Increases in population and industrial growth have affected urban and regional air quality along the U.S.-Mexico border. While substantial efforts have been made to protect border air quality, the two governments will strive to further address remaining significant environmental challenges on the border.
The Governments of Mexico and the United States
- continuing our emphasis on sustainable development through partnerships, and the further integration of the North American energy market
- realizing the importance of coordinated border airshed management
- understanding that the transboundary movement of air pollution causes degradation of air quality in border areas and can cause significant harm to human health and to natural resources of environmental, cultural, and economic importance
- recalling our respective existing bilateral environmental agreements and traditions of environmental cooperation, including the substantial efforts our countries have made to reduce transboundary air pollution
- seeking to ensure a reduction in air pollution for the benefit of our citizens living in areas along their respective borders
- believing that transboundary air pollution in border areas can be further reduced through enhanced cooperative actions
- are therefore requesting our officials to develop appropriate pilot transboundary projects, after consultation with their appropriate state, provincial and local officials, and to report back to us on those proposed projects within four months.

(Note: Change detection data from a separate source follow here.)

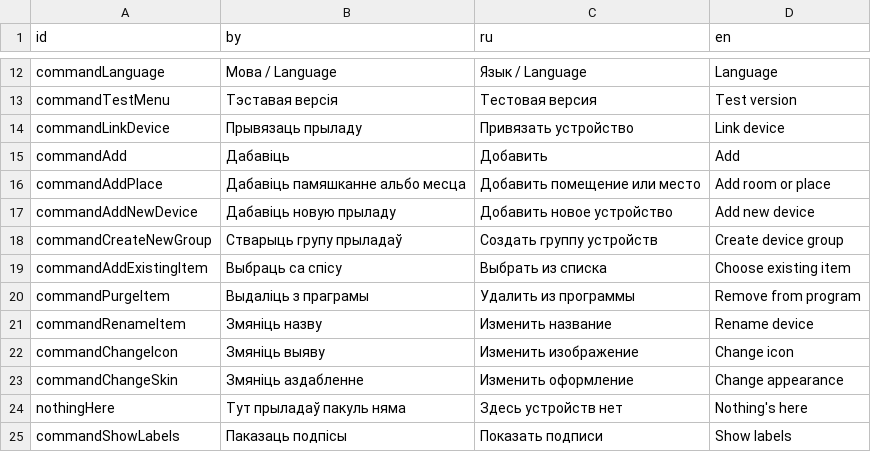
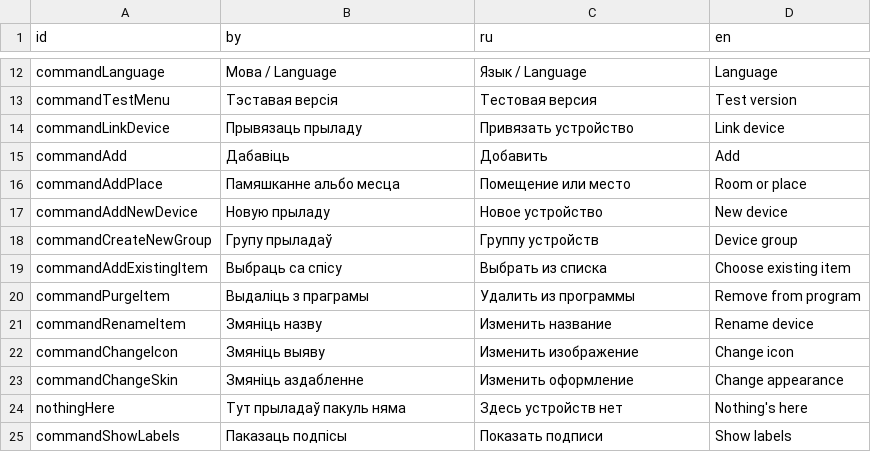
Before and after one commit to vwork/shbin, a CSV file: sh/templates/messages.csv, drawn as a sheet; only a part is shown, gaps mark what is left out.

```diff
--- a/sh/templates/messages.csv
+++ b/sh/templates/messages.csv
@@ -15,5 +15,5 @@ commandLinkDevice,Прывязаць прыладу,Привязать устр
 commandAdd,Дабавіць,Добавить,Add
-commandAddPlace,Дабавіць памяшканне альбо месца,Добавить помещение или место,Add room or place
-commandAddNewDevice,Дабавіць новую прыладу,Добавить новое устройство,Add new device
-commandCreateNewGroup,Стварыць групу прыладаў,Создать группу устройств,Create device group
+commandAddPlace,Памяшканне альбо месца,Помещение или место,Room or place
+commandAddNewDevice,Новую прыладу,Новое устройство,New device
+commandCreateNewGroup,Групу прыладаў,Группу устройств,Device group
 commandAddExistingItem,Выбраць са спісу,Выбрать из списка,Choose existing item
```
Also changed, not shown: 6 other files.
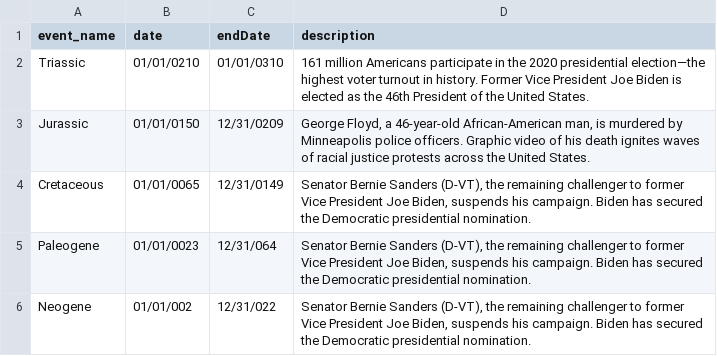
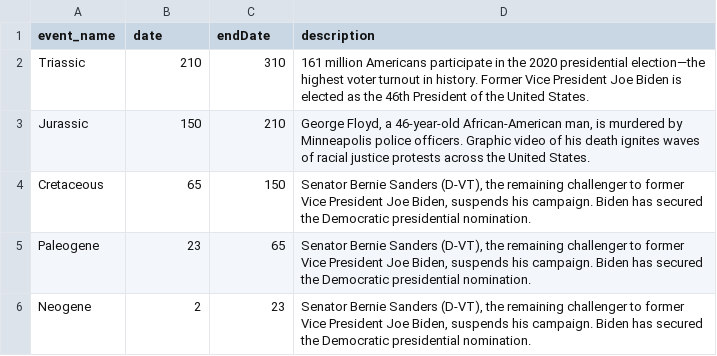
Before and after one commit to JeffRice/svelte-d3-prehistoric, a CSV file: public/timelinedates.csv, drawn as a sheet.

Commit message:
changed x-axis to linear scale, removed unused data

```diff
--- a/public/timelinedates.csv
+++ b/public/timelinedates.csv
@@ -1,6 +1,6 @@
 event_name,date,endDate,description
-Triassic,01/01/0210,01/01/0310,"161 million Americans participate in the 2020 presidential election—the highest voter turnout in history. Former Vice President Joe Biden is elected as the 46th President of the United States."
-Jurassic,01/01/0150,12/31/0209,"George Floyd, a 46-year-old African-American man, is murdered by Minneapolis police officers. Graphic video of his death ignites waves of racial justice protests across the United States."
-Cretaceous,01/01/0065,12/31/0149,"Senator Bernie Sanders (D-VT), the remaining challenger to former Vice President Joe Biden, suspends his campaign. Biden has secured the Democratic presidential nomination."
-Paleogene,01/01/0023,12/31/064,"Senator Bernie Sanders (D-VT), the remaining challenger to former Vice President Joe Biden, suspends his campaign. Biden has secured the Democratic presidential nomination."
-Neogene,01/01/002,12/31/022,"Senator Bernie Sanders (D-VT), the remaining challenger to former Vice President Joe Biden, suspends his campaign. Biden has secured the Democratic presidential nomination."
+Triassic,210,310,"161 million Americans participate in the 2020 presidential election—the highest voter turnout in history. Former Vice President Joe Biden is elected as the 46th President of the United States."
+Jurassic,150,210,"George Floyd, a 46-year-old African-American man, is murdered by Minneapolis police officers. Graphic video of his death ignites waves of racial justice protests across the United States."
+Cretaceous,65,150,"Senator Bernie Sanders (D-VT), the remaining challenger to former Vice President Joe Biden, suspends his campaign. Biden has secured the Democratic presidential nomination."
+Paleogene,23,65,"Senator Bernie Sanders (D-VT), the remaining challenger to former Vice President Joe Biden, suspends his campaign. Biden has secured the Democratic presidential nomination."
+Neogene,2,23,"Senator Bernie Sanders (D-VT), the remaining challenger to former Vice President Joe Biden, suspends his campaign. Biden has secured the Democratic presidential nomination."
```
Also changed, not shown: 28 other files.
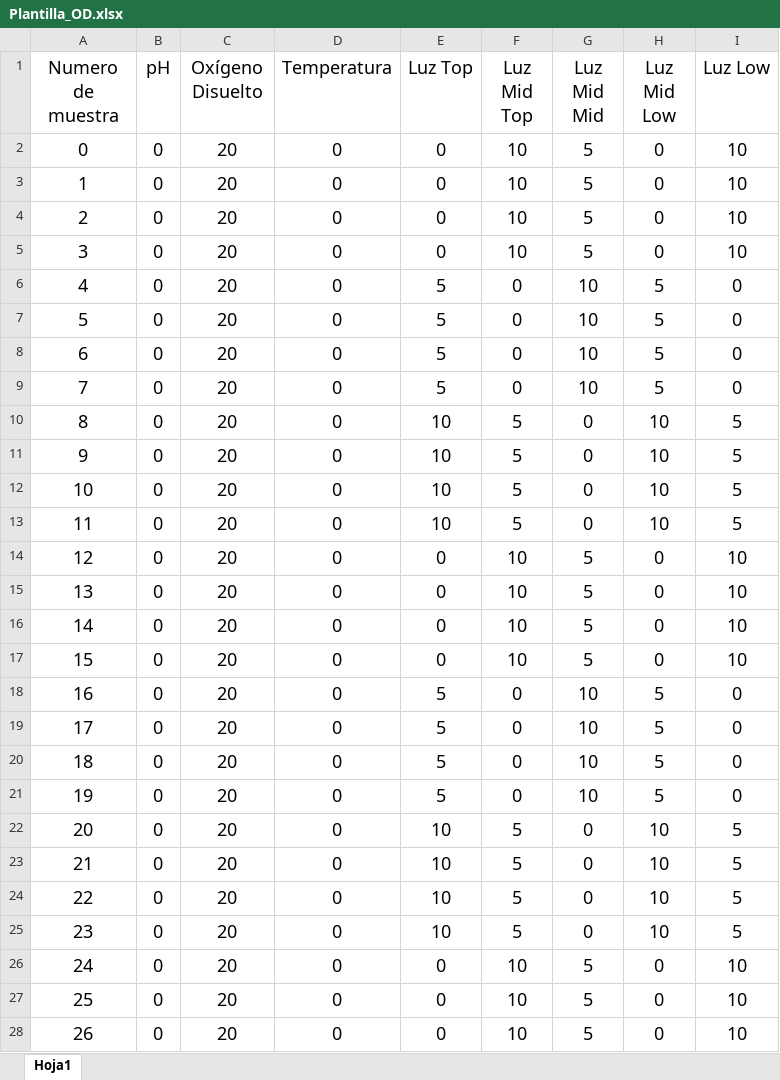
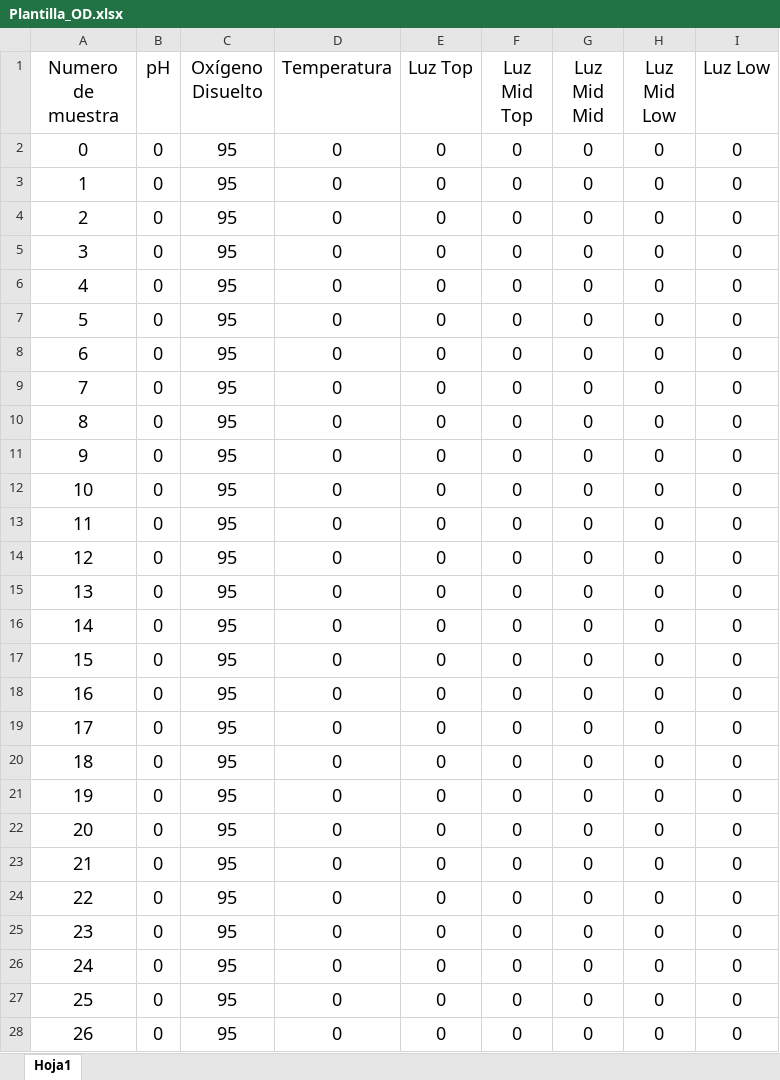
Before and after one commit to MatiPardoE/Simconex, an Excel workbook: Software/plantilla_excel/Plantilla_OD.xlsx, sheet Hoja1, drawn as a sheet; only a part is shown; values as stored, in another font and other column widths than the file's, no borders; table styles not drawn; the diff covers the shown part only; the diff names each change by its address in the sheet, - before the commit and + after, or states it on an @@ line.

Commit message:
Plantilla OD

```diff
--- a/Software/plantilla_excel/Plantilla_OD.xlsx (sheet Hoja1)
+++ b/Software/plantilla_excel/Plantilla_OD.xlsx (sheet Hoja1)
-C2:C28 (Oxígeno Disuelto): 20
+C2:C28 (Oxígeno Disuelto): 95
-F2:F5 (Luz Mid Top): 10
+F2:F5 (Luz Mid Top): 0
-G2:G5 (Luz Mid Mid): 5
+G2:G5 (Luz Mid Mid): 0
-I2:I5 (Luz Low): 10
+I2:I5 (Luz Low): 0
-E6:E9 (Luz Top): 5
+E6:E9 (Luz Top): 0
-G6:G9 (Luz Mid Mid): 10
+G6:G9 (Luz Mid Mid): 0
-H6:H9 (Luz Mid Low): 5
+H6:H9 (Luz Mid Low): 0
-E10:E13 (Luz Top): 10
+E10:E13 (Luz Top): 0
-F10:F13 (Luz Mid Top): 5
+F10:F13 (Luz Mid Top): 0
-H10:H13 (Luz Mid Low): 10
+H10:H13 (Luz Mid Low): 0
-I10:I13 (Luz Low): 5
+I10:I13 (Luz Low): 0
-F14:F17 (Luz Mid Top): 10
+F14:F17 (Luz Mid Top): 0
-G14:G17 (Luz Mid Mid): 5
+G14:G17 (Luz Mid Mid): 0
-I14:I17 (Luz Low): 10
+I14:I17 (Luz Low): 0
-E18:E21 (Luz Top): 5
+E18:E21 (Luz Top): 0
-G18:G21 (Luz Mid Mid): 10
+G18:G21 (Luz Mid Mid): 0
-H18:H21 (Luz Mid Low): 5
+H18:H21 (Luz Mid Low): 0
-E22:E25 (Luz Top): 10
+E22:E25 (Luz Top): 0
-F22:F25 (Luz Mid Top): 5
+F22:F25 (Luz Mid Top): 0
-H22:H25 (Luz Mid Low): 10
+H22:H25 (Luz Mid Low): 0
-I22:I25 (Luz Low): 5
+I22:I25 (Luz Low): 0
-F26:F28 (Luz Mid Top): 10
+F26:F28 (Luz Mid Top): 0
-G26:G28 (Luz Mid Mid): 5
+G26:G28 (Luz Mid Mid): 0
-I26:I28 (Luz Low): 10
+I26:I28 (Luz Low): 0
```
Also changed, not shown: 404 edited cells elsewhere in this sheet.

To implement the Strategy, U.S. government agencies, led by the U.S. Environmental Protection Agency, will work with the Mexican government to identify appropriate pilot projects in consultation with relevant stakeholders such as states, local governments, the business community and the private sector. A report on potential projects will be made by April 1, 2003. These projects will serve as a foundation for developing new strategies to improve air quality along the border.